Employers have a great deal of control over when their employees may take annual leave – this is something that many employers are unaware of.

The Working Time Regulations 1998 provide employees with a minimum annual leave entitlement to be taken in a leave year. The Regulations state that an employee may take holidays on days as he may choose, by giving a notice to his employee of the dates.

However, the Regulations give employers control over how they may respond to that notice which can mean that employees cannot simply take holidays whenever they choose.

An employer is entitled to refuse a request to take annual leave. The Regulations do not give examples of situations where a refusal will be justified and therefore the reason for the refusal can be wide and varied. Refusals should be made on fact, however, and should not be made on any other basis as this may carry opportunity for an employee to claim unfair treatment and may lead them lodging a grievance. It may be necessary to refuse leave where, for example, the workplace would be understaffed were the request to be permitted; or because the amount of leave requested is longer than the maximum amount of days permitted per request e.g. if staff are contractually restricted to taking a maximum 2 weeks at a time and the request is for 3 weeks.

An employer who wants to refuse a request must give the required notice of the refusal. The refusal notice required is equal to the amount of days’ leave requested. Therefore, if an employee has requested a week off, the employer must give a minimum week’s notice in advance of the first day of the requested leave that the leave has been refused.

An employer is also entitled to block out areas of the leave year when annual leave is not to be taken. This can either be set out at the beginning of a leave year or can be done by giving notice of at least double the amount of time to which the block relates. For example, if an employer wishes to block out a month during which no annual leave is to be taken, at least 2 months’ notice must be given of this.

Employers may also enforce annual leave on an employee, by again giving notice that is double to the amount of leave in question i.e. if an employer wishes to impose a week’s leave, he must give at least 2 weeks’ notice that leave must be taken for that week.

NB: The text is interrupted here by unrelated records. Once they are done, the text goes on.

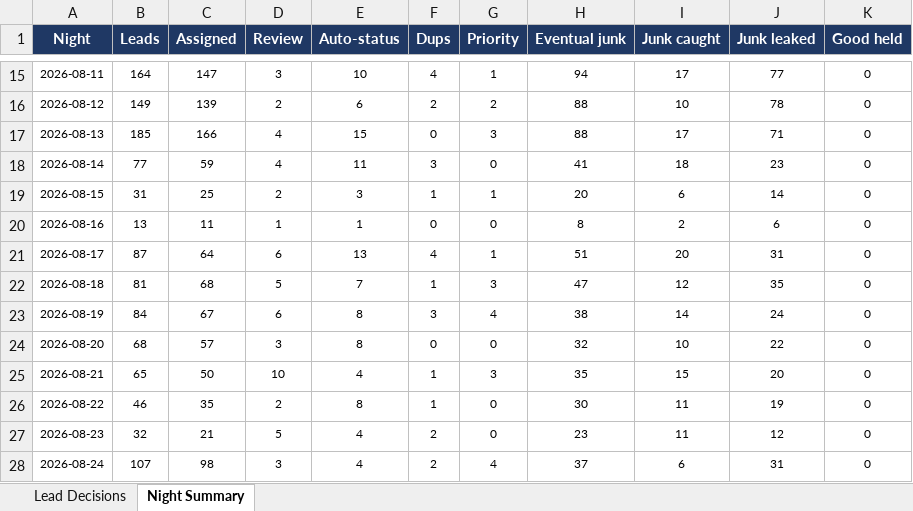
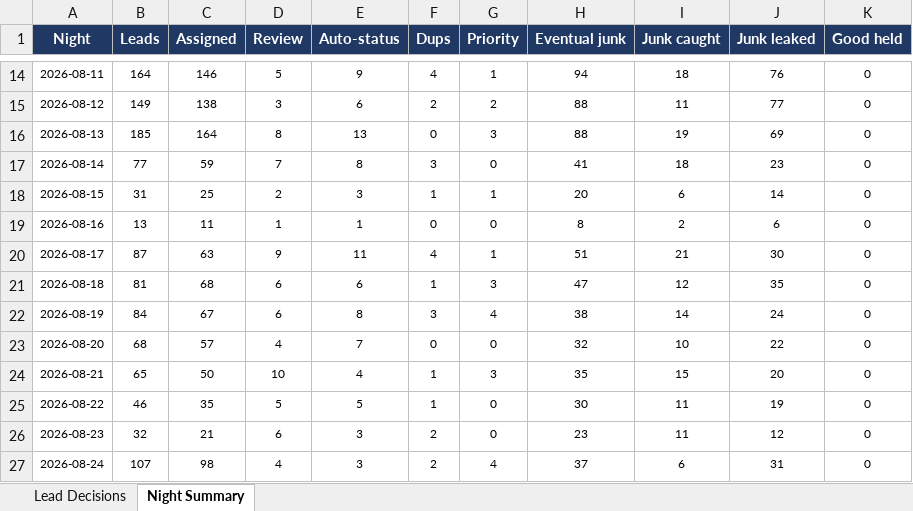
Before and after one commit to kurvnick/kurvpay-pcrep, an Excel workbook: logs/backfill_90d.xlsx, sheet Night Summary, drawn as a sheet; only a part is shown, gaps mark what is left out; values as stored, in another font and other column widths than the file's, no borders; addresses are those after the commit; the diff covers the shown part only; the diff names each change by its address in the sheet, - before the commit and + after, or states it on an @@ line.

```diff
--- a/logs/backfill_90d.xlsx (sheet Night Summary)
+++ b/logs/backfill_90d.xlsx (sheet Night Summary)
-C14 (Assigned): 147
+C14 (Assigned): 146
-D14 (Review): 3
+D14 (Review): 5
-E14 (Auto-status): 10
+E14 (Auto-status): 9
-I14 (Junk caught): 17
+I14 (Junk caught): 18
-J14 (Junk leaked): 77
+J14 (Junk leaked): 76
-C15 (Assigned): 139
+C15 (Assigned): 138
-D15 (Review): 2
+D15 (Review): 3
-I15 (Junk caught): 10
+I15 (Junk caught): 11
-J15 (Junk leaked): 78
+J15 (Junk leaked): 77
-C16 (Assigned): 166
+C16 (Assigned): 164
-D16 (Review): 4
+D16 (Review): 8
-E16 (Auto-status): 15
+E16 (Auto-status): 13
-I16 (Junk caught): 17
+I16 (Junk caught): 19
-J16 (Junk leaked): 71
+J16 (Junk leaked): 69
-D17 (Review): 4
+D17 (Review): 7
-E17 (Auto-status): 11
+E17 (Auto-status): 8
-C20 (Assigned): 64
+C20 (Assigned): 63
-D20 (Review): 6
+D20 (Review): 9
-E20 (Auto-status): 13
+E20 (Auto-status): 11
-I20 (Junk caught): 20
+I20 (Junk caught): 21
-J20 (Junk leaked): 31
+J20 (Junk leaked): 30
-D21 (Review): 5
+D21 (Review): 6
-E21 (Auto-status): 7
+E21 (Auto-status): 6
-D23 (Review): 3
+D23 (Review): 4
-E23 (Auto-status): 8
+E23 (Auto-status): 7
-D25 (Review): 2
+D25 (Review): 5
-E25 (Auto-status): 8
+E25 (Auto-status): 5
-D26 (Review): 5
+D26 (Review): 6
-E26:E27 (Auto-status): 4
+E26:E27 (Auto-status): 3
-D27 (Review): 3
+D27 (Review): 4
```
Also changed, not shown: 1 added row, 1 removed row and 186 edited cells elsewhere in this sheet, sheet Lead Decisions.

Employers should retain some flexibility with holidays, particularly if extended leave or short notice leave is required for religious reasons.

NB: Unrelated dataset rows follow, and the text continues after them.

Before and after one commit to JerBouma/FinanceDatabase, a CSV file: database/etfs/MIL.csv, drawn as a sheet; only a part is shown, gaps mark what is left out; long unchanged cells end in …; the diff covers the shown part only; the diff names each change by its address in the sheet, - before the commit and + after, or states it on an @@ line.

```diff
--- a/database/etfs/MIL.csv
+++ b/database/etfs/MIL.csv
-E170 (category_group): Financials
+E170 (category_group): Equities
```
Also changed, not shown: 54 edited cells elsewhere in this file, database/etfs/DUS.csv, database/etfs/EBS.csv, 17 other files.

This can be a confusing issue that requires clarification, contact the Peninsula Advice Service on 0844 892 2772.